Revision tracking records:
──────────

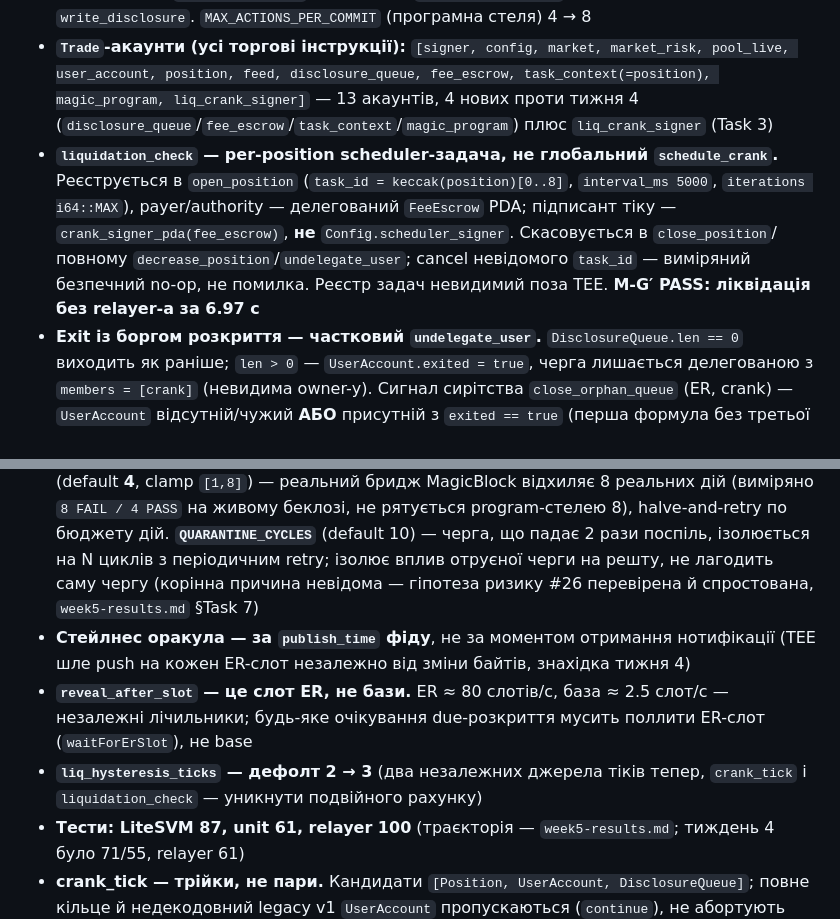
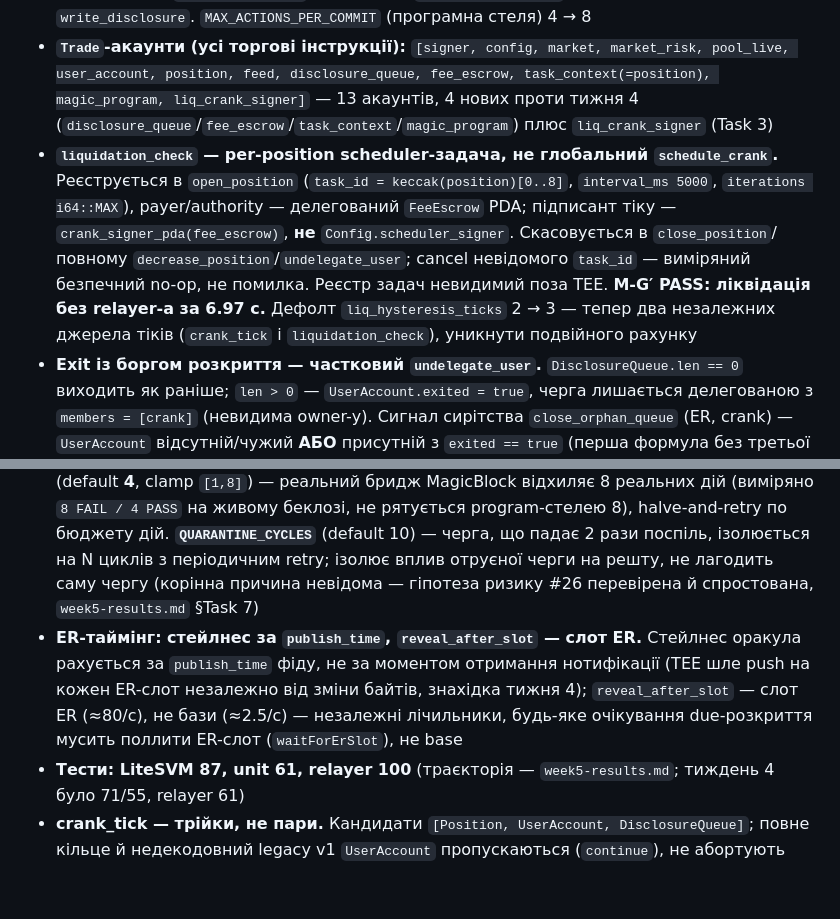
Before and after one commit to VitalikCholan/dexxer, a Markdown page: CLAUDE.md, 2 parts joined by grey strips. Drawn GitHub-style; blank space fills up the shorter version.

```diff
--- a/CLAUDE.md
+++ b/CLAUDE.md
@@ -83,13 +83,11 @@
 ## Правила тижня 5 (23–24.09.2026)
 - **Close — queue-first, `mark_committed` видалено.** `finalize_close` штовхає `ClosedRecord` у `DisclosureQueue` і скидає `Position → Empty` в одній інструкції — `Position.closed` більше ніколи не `Some` (поле лишено в лейауті, vestigial). `commit_aggregate`'s джерело дій — тільки черга: `write_commitment` (прапорець `commitment_written` тепер на записі черги) → `write_disclosure`. `MAX_ACTIONS_PER_COMMIT` (програмна стеля) 4 → 8
 - **`Trade`-акаунти (усі торгові інструкції):** `[signer, config, market, market_risk, pool_live, user_account, position, feed, disclosure_queue, fee_escrow, task_context(=position), magic_program, liq_crank_signer]` — 13 акаунтів, 4 нових проти тижня 4 (`disclosure_queue`/`fee_escrow`/`task_context`/`magic_program`) плюс `liq_crank_signer` (Task 3)
-- **`liquidation_check` — per-position scheduler-задача, не глобальний `schedule_crank`.** Реєструється в `open_position` (`task_id = keccak(position)[0..8]`, `interval_ms 5000`, `iterations i64::MAX`), payer/authority — делегований `FeeEscrow` PDA; підписант тіку — `crank_signer_pda(fee_escrow)`, **не** `Config.scheduler_signer`. Скасовується в `close_position`/повному `decrease_position`/`undelegate_user`; cancel невідомого `task_id` — виміряний безпечний no-op, не помилка. Реєстр задач невидимий поза TEE. **M-G′ PASS: ліквідація без relayer-а за 6.97 с**
+- **`liquidation_check` — per-position scheduler-задача, не глобальний `schedule_crank`.** Реєструється в `open_position` (`task_id = keccak(position)[0..8]`, `interval_ms 5000`, `iterations i64::MAX`), payer/authority — делегований `FeeEscrow` PDA; підписант тіку — `crank_signer_pda(fee_escrow)`, **не** `Config.scheduler_signer`. Скасовується в `close_position`/повному `decrease_position`/`undelegate_user`; cancel невідомого `task_id` — виміряний безпечний no-op, не помилка. Реєстр задач невидимий поза TEE. **M-G′ PASS: ліквідація без relayer-а за 6.97 с.** Дефолт `liq_hysteresis_ticks` 2 → 3 — тепер два незалежних джерела тіків (`crank_tick` і `liquidation_check`), уникнути подвійного рахунку
 - **Exit із боргом розкриття — частковий `undelegate_user`.** `DisclosureQueue.len == 0` виходить як раніше; `len > 0` — `UserAccount.exited = true`, черга лишається делегованою з `members = [crank]` (невидима owner-у). Сигнал сирітства `close_orphan_queue` (ER, crank) — `UserAccount` відсутній/чужий **АБО** присутній з `exited == true` (перша формула без третьої гілки виміряна завжди хибною на devnet-tee — ER віддає розделегований акаунт як клон бази). `close_exited_user` (база, `fee_payer`) закриває всі три PDA разом — замінює бриф-варіант `close_queue_l1` (той «цеглив» власника без `exited`-гейту)
 - **`DelegateUser.payer`** окремо від `owner` — рента трьох делегацій тепер `fee_payer`; `/sponsor`-whitelist `{faucet_init, init_user, init_user_reuse_queue, delegate_user}`, усі `{ownerIdx:0, payerIdx:1}`; ATA `{payerIdx:0=fee_payer, ownerIdx:2=owner-підписант}`. **M-I PASS: повний цикл на 0-SOL гаманцях, включно з ER-леґом (0 лампортів)**
 - **Relayer env: `COMMIT_INTERVAL_TICKS`** (default 300, живе значення 60), **`COMMIT_MAX_ACTIONS`** (default **4**, clamp `[1,8]`) — реальний бридж MagicBlock відхиляє 8 реальних дій (виміряно `8 FAIL / 4 PASS` на живому беклозі, не рятується program-стелею 8), halve-and-retry по бюджету дій. **`QUARANTINE_CYCLES`** (default 10) — черга, що падає 2 рази поспіль, ізолюється на N циклів з періодичним retry; ізолює вплив отруєної черги на решту, не лагодить саму чергу (корінна причина невідома — гіпотеза ризику #26 перевірена й спростована, `week5-results.md` §Task 7)
-- **Стейлнес оракула — за `publish_time` фіду**, не за моментом отримання нотифікації (TEE шле push на кожен ER-слот незалежно від зміни байтів, знахідка тижня 4)
-- **`reveal_after_slot` — це слот ER, не бази.** ER ≈ 80 слотів/с, база ≈ 2.5 слот/с — незалежні лічильники; будь-яке очікування due-розкриття мусить поллити ER-слот (`waitForErSlot`), не base
-- **`liq_hysteresis_ticks` — дефолт 2 → 3** (два незалежних джерела тіків тепер, `crank_tick` і `liquidation_check` — уникнути подвійного рахунку)
+- **ER-таймінг: стейлнес за `publish_time`, `reveal_after_slot` — слот ER.** Стейлнес оракула рахується за `publish_time` фіду, не за моментом отримання нотифікації (TEE шле push на кожен ER-слот незалежно від зміни байтів, знахідка тижня 4); `reveal_after_slot` — слот ER (≈80/с), не бази (≈2.5/с) — незалежні лічильники, будь-яке очікування due-розкриття мусить поллити ER-слот (`waitForErSlot`), не base
 - **Тести: LiteSVM 87, unit 61, relayer 100** (траєкторія — `week5-results.md`; тиждень 4 було 71/55, relayer 61)
 - **crank_tick — трійки, не пари.** Кандидати `[Position, UserAccount, DisclosureQueue]`; повне кільце й недекодовний legacy v1 `UserAccount` пропускаються (`continue`), не абортують батч
 - **`init_user_reuse_queue`** — ре-онбординг гаманця з живою осиротілою чергою: `mut`-переініціалізація трьох PDA (не `init` — після розделегування вони існують, скраблені), гейт `exited`/`Position::Empty`, `nonce` не скидається
```
Also changed, not shown: docs/deployments.md (+27 -16 lines), 1 other file.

──────────

■ Work request ■
For the string "CLAUDE", count the lines of the entries above that include it; answer with the number only.

■ Answer box ■
3